|Irrelevant. Also, accidentally awesome result from a search titled, "Plans Gone Wrong."|
Late last season, the Portland Timbers may or may not have made The Switch, aka, the subtle little coaching decision that set them off on two months’ worth of success and, ultimately, an MLS Cup. I’ve torn this idea apart in earlier posts, so elaborating on it now, well past the date of its relevance…my point is, Portland has moved on, for good or ill, and so shall I.
When mid-season loomed into view, and with results not being all they could be, a few teams adjusted how they fielded their players in order to fix this eternally-recurring slip here or boost this danger there. Here, I want to focus on the teams who made one specific move to shore up their respective defenses, specifically by moving to the 4-1-4-1. A couple teams have gone this way, DC United by dropping Marcelo Sarvas behind Nick DeLeon and (on a good day) Luciano Acosta, and the Houston Dynamo did it by parking Collen Warner on top of their oft-shaky back four. One other team went this way and with far, far better results than the two just named: here, I’m talking about New York City FC and Andoni Iraola.
As Cody pointed out during the podcast, this wasn’t a complicated choice. So long as NYCFC insists on fielding the elderly (Andrea Pirlo/Frank Lampard), they’re going to need cover, i.e. someone to do the running they won’t, or can’t so long as they want to remain forward-looking and/or relevant. It’s working pretty well so far – four straight games worth of better-than-OK results (also called wins) – prior to NYCFC’s recent loss to Sporting KC…of which, I know nothing.

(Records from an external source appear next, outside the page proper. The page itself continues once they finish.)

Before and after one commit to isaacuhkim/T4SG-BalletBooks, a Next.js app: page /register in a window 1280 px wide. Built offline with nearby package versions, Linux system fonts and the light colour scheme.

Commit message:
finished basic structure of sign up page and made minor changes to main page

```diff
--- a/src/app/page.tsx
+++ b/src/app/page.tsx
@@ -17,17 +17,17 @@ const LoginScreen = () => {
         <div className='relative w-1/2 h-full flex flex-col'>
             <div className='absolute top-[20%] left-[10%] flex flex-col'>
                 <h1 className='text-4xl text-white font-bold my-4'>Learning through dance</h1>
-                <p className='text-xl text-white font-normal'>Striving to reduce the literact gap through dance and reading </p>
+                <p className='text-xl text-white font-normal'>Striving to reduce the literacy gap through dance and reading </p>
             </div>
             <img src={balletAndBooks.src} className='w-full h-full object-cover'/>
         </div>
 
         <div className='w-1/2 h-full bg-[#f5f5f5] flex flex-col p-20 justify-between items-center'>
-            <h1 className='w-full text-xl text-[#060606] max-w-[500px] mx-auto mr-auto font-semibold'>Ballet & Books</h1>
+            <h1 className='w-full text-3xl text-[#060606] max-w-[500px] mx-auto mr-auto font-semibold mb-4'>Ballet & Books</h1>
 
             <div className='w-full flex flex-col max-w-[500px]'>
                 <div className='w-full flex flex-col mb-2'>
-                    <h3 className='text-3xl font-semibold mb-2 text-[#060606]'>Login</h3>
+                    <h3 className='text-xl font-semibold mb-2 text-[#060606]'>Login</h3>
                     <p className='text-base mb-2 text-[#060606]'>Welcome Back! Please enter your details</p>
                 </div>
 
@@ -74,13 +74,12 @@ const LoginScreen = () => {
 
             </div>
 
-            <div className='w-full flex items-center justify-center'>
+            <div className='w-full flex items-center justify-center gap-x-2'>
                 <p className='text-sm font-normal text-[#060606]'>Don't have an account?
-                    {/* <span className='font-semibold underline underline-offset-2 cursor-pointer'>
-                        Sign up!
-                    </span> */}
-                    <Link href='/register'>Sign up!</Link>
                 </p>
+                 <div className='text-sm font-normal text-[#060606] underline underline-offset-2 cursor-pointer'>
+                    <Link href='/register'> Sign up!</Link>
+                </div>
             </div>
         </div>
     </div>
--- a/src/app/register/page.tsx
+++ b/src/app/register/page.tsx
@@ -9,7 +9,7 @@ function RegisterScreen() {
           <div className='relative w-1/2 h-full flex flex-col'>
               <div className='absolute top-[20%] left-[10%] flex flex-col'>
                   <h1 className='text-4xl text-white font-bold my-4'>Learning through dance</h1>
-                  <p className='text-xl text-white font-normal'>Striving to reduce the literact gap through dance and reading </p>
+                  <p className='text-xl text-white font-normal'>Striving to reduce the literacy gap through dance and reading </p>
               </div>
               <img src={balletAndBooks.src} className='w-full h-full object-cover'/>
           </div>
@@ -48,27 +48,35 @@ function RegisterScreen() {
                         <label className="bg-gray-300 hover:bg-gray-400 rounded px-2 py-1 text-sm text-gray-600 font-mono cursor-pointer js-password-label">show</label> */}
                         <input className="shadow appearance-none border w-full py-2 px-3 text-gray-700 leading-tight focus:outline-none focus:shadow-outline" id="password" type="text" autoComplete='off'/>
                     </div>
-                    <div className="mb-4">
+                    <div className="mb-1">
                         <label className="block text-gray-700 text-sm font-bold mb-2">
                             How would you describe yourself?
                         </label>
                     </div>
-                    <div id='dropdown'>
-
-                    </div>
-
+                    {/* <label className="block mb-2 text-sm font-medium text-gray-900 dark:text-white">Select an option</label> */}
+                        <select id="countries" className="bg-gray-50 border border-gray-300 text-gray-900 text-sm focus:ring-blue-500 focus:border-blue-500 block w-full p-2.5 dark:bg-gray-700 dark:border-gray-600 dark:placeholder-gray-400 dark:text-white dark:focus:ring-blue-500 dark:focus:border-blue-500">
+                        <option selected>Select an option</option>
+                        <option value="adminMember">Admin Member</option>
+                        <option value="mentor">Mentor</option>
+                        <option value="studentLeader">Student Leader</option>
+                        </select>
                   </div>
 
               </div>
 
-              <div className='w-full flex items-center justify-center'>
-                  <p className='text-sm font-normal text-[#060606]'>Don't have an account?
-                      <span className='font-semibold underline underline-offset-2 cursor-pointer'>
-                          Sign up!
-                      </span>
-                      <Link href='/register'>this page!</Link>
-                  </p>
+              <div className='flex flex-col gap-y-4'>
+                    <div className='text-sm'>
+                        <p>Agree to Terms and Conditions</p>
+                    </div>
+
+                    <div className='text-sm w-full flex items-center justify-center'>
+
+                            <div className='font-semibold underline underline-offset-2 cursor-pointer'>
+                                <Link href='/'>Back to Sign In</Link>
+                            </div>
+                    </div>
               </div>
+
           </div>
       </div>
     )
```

For what it’s worth, I’m happy for New York Junior. They’ve given fans a good share of pleasant moments, but, overall, they’ve had a pretty terrible time in MLS. So, happy for them in the here and now. So long as it doesn’t get immediately keep the Portland Timbers from walking toward a second coronation, I don’t care if they win MLS Cup…
…and there’s the warning. Of all the myths that persist about MLS, none will ever live as long as the promise of getting hot at the right time and winning it all. On the surface, this has been the Los Angeles Galaxy’s M.O. for most of the 2000s; it’s part of what propelled Portland to MLS Cup in 2015, but that’s where the caveat comes from. (Also, there’s a corollary, one that NYCFC happens to have filled – e.g. doing well enough all year to make that late run matter.)
When Portland came into 2016 as reigning champions, fans could be forgiven for expecting that, finally, the Timbers wouldn’t endure another cold start to the season. In spite of the opening day win at Columbus, nope, didn’t happen: March sucked just as much as it does every season, if not a little more thanks to expectations. No one’s really sure as to why the Timbers reverted to type – well, beyond the obvious, e.g. it’s what they do. Another argument came along, and it’s one that applies to NYCFC: Teams will study what New York has done with their midfield, and they’ll start game-planning against it – e.g. can they get Iraola to cheat toward covering Pirlo and then switch to the other side in the middle third? Simplistic as that might be, the teams NYCFC will play have the time, energy and professional interest to review the tape for holes and they will find them.